The first five rounds of the scheduled seven rounds of the modernization and renegotiation of the North American Free Trade Agreement (“NAFTA”) has officially drawn to a close. The sixth round is slated to take place in Montreal from January 23 to 28, 2018.
Whilst the renegotiation is progressing steadily as planned based on Trilateral Statement[s], one of the challenges facing trading partners, especially regions with a less internationally focused economy like Wisconsin is the misconception on how a regional free trade agreement like NAFTA actually works; or why other regions of the world like Asia would be interested in renegotiation developments in a non-Asian, regional free trade agreement halfway across the world.
For a start, NAFTA is not just a regional free trade agreement between the three countries (U.S., Canada, and Mexico); it is also an agreement that impacts global trade. Trade and investment ties between NAFTA countries and Asian countries have grown significantly since NAFTA was first concluded in 1994. Similarly, trade and investment relationships between Wisconsin and Asia mirrors this growth trend. A 2017 report produced by the U.S. Census Bureau listed 13 Asian countries among the top 25 exporting countries of goods originating from Wisconsin.
These figures are markedly greater than 20 years ago when only six of 18 Asian countries were listed among Wisconsin top export destinations; and with trade to China and Japan alone amounting to approximately 11 percent of all exports from Wisconsin. Similarly, Wisconsin’s annual exports to South Korea have grown 33 percent since 2010, due in large part to dairy exports. According to the International Dairy Foods Association, American-made cheese exports to South Korea amounted to approximately $170 million in 2016, making it the fourth largest market for U.S. dairy exports.7
The potential impact of changes to NAFTA not only impacts Wisconsin-Asian trade relationships on the exporting side, but also on the importing side. Wisconsin firms imports from Asian countries are an invaluable addition to the manufacturing supply chains for Wisconsin made products. Specifically, a 2017 U.S. Census Bureau report listed 11 Asian countries among the top 25 importing countries to Wisconsin; with imports from China as the top country of origin and amounting to approximately 25 percent of all imports to Wisconsin.
Not only are trade relationships between Wisconsin and Asia growing at a significant rate, many Wisconsin multinational corporations have established Asia Pacific corporate headquarters and are for all legal purposes legal citizens in their respective Asian countries. Similarly, many Asian companies such as Foxconn Technology Group that have either invested heavily or plan on investing in Wisconsin are watching closely to see what happens with respect to NAFTA renegotiation and what impact proposed changes could have on their products, operations and supply chains.

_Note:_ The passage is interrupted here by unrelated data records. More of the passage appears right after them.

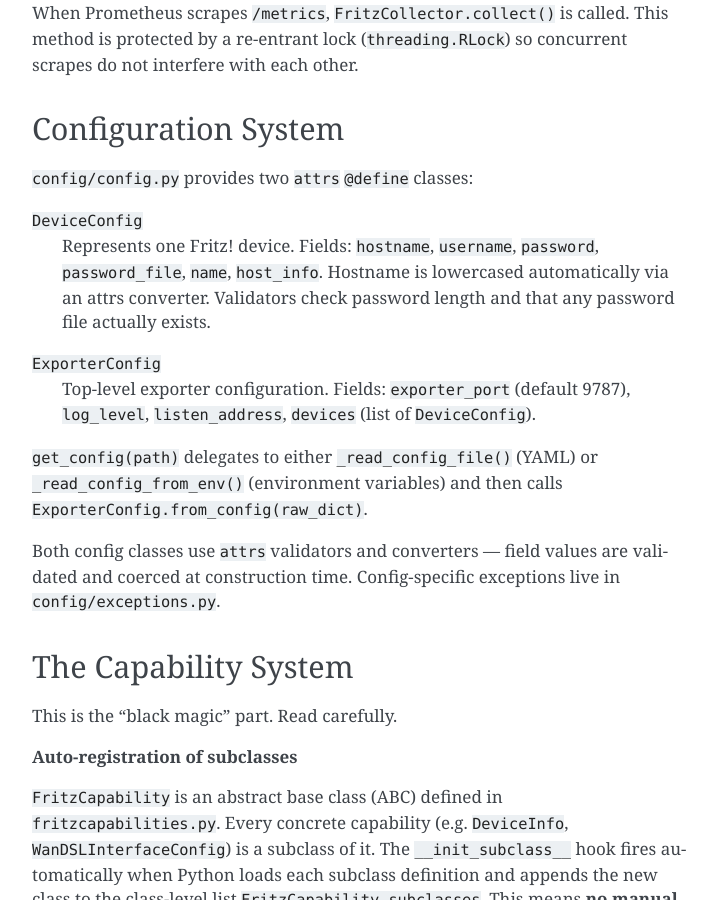
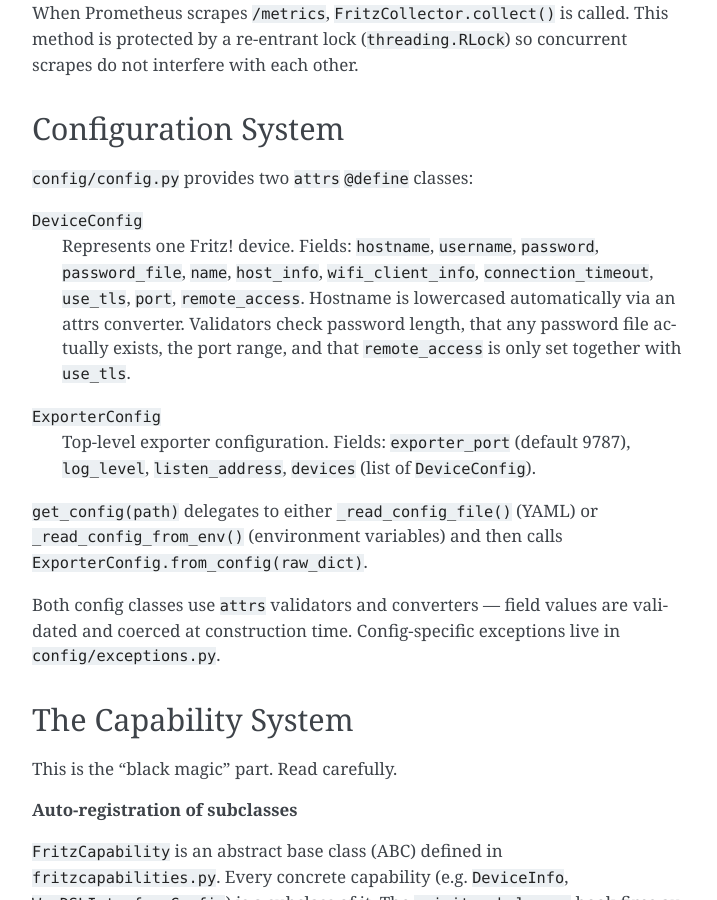
Before and after one commit to pdreker/fritz_exporter, a Sphinx documentation site: the page built from docs/coding.rst, in a window 1280 px wide and 900 px high, scrolled down 1102 px. Shown: the whole window, without its empty margins (388-1105 px from the left). Built offline with Sphinx 7.4.7, drawn with Linux system fonts in a browser that asks for light colours.

Commit message:
docs: bring port, TLS and config docs up to date (#709)
- upgrading: file the port notes under v3.5.0 and the timeout note under
  v3.4.0, where it shipped
- configuration: the connection timeout also applies to the web interface
- helm values, AGENTS.md: describe port as the TR-064 port locally and the
  shared remote port with remote_access
- coding: list all DeviceConfig fields and validators

Co-authored-by: Claude Opus 5.5 <noreply@anthropic.com>

```diff
--- a/docs/coding.rst
+++ b/docs/coding.rst
@@ -57,9 +57,11 @@ Configuration System
 
 ``DeviceConfig``
     Represents one Fritz! device.  Fields: ``hostname``, ``username``, ``password``,
-    ``password_file``, ``name``, ``host_info``.  Hostname is lowercased automatically
-    via an attrs converter.  Validators check password length and that any password
-    file actually exists.
+    ``password_file``, ``name``, ``host_info``, ``wifi_client_info``,
+    ``connection_timeout``, ``use_tls``, ``port``, ``remote_access``.  Hostname is
+    lowercased automatically via an attrs converter.  Validators check password
+    length, that any password file actually exists, the port range, and that
+    ``remote_access`` is only set together with ``use_tls``.
 
 ``ExporterConfig``
     Top-level exporter configuration.  Fields: ``exporter_port`` (default 9787),
--- a/docs/configuration.rst
+++ b/docs/configuration.rst
@@ -39,8 +39,9 @@ If you only need a single device this is the easiest way to configure the export
 | ``FRITZ_WIFI_CLIENT_INFO``   | Enable per-client WiFi metrics (signal/speed).     | False     |
 |                              | Only "true" or "1" will enable this feature.       |           |
 +------------------------------+----------------------------------------------------+-----------+
-| ``FRITZ_CONNECTION_TIMEOUT`` | Per-device TR-064 connect/read timeout in          | 10        |
-|                              | seconds. ``0`` disables the timeout.               |           |
+| ``FRITZ_CONNECTION_TIMEOUT`` | Per-device connect/read timeout in seconds for     | 10        |
+|                              | TR-064 and the web interface. ``0`` disables the   |           |
+|                              | timeout.                                           |           |
 +------------------------------+----------------------------------------------------+-----------+
 | ``FRITZ_USE_TLS``            | Use HTTPS for TR-064 and the web interface.        | False     |
 |                              | Only ``true`` or ``1`` enable this. The exporter   |           |
```
Also changed, not shown: AGENTS.md (+1 -1 lines), docs/upgrading.rst (+5 -2 lines), 1 other file.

As business relationship and entanglements with NAFTA countries is significant, trading partners are undoubtedly following the NAFTA developments with a lot of interest. You should too.
is a senior advisor at Brookfield-based Addison-Clifton LLC, focusing on its Asian Market Services practice sector.